DATASET:
···
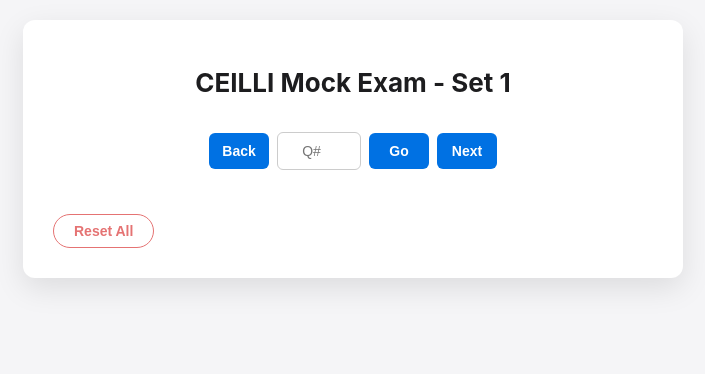
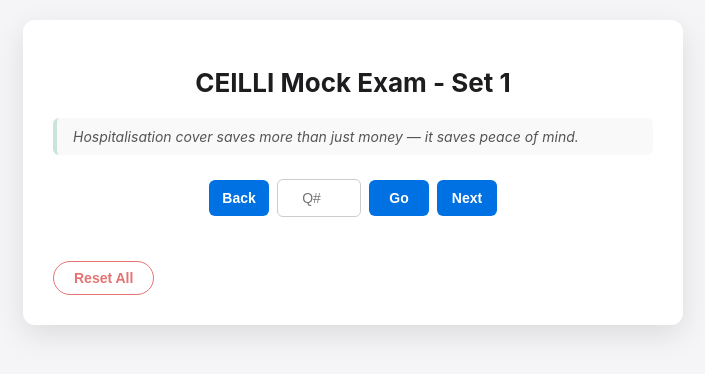
Before and after one commit to TND4-ZQJS/pcilmockexamset2, a plain HTML site: page index.html in a window 1280 px wide. Shown: the whole page, without its empty margins (287-992 px from the left). Drawn offline with Linux system fonts and the light colour scheme; no server answers.

Commit message:
Update index.html

```diff
--- a/index.html
+++ b/index.html
@@ -9,6 +9,7 @@
 <body>
   <div class="container">
     <h1 id="page-title">CEILLI Mock Exam - Set 1</h1>
+<div id="quote-box" class="quote-box"></div>
 <div id="resume-banner" class="resume-banner">
   Resumed from your last session. <span class="close-btn" onclick="dismissResumeBanner()">×</span>
 </div>
```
···
All lines with the word "class" need to be copied from the data above.

   <div class="container">
+<div id="quote-box" class="quote-box"></div>
 <div id="resume-banner" class="resume-banner">
   Resumed from your last session. <span class="close-btn" onclick="dismissResumeBanner()">×</span>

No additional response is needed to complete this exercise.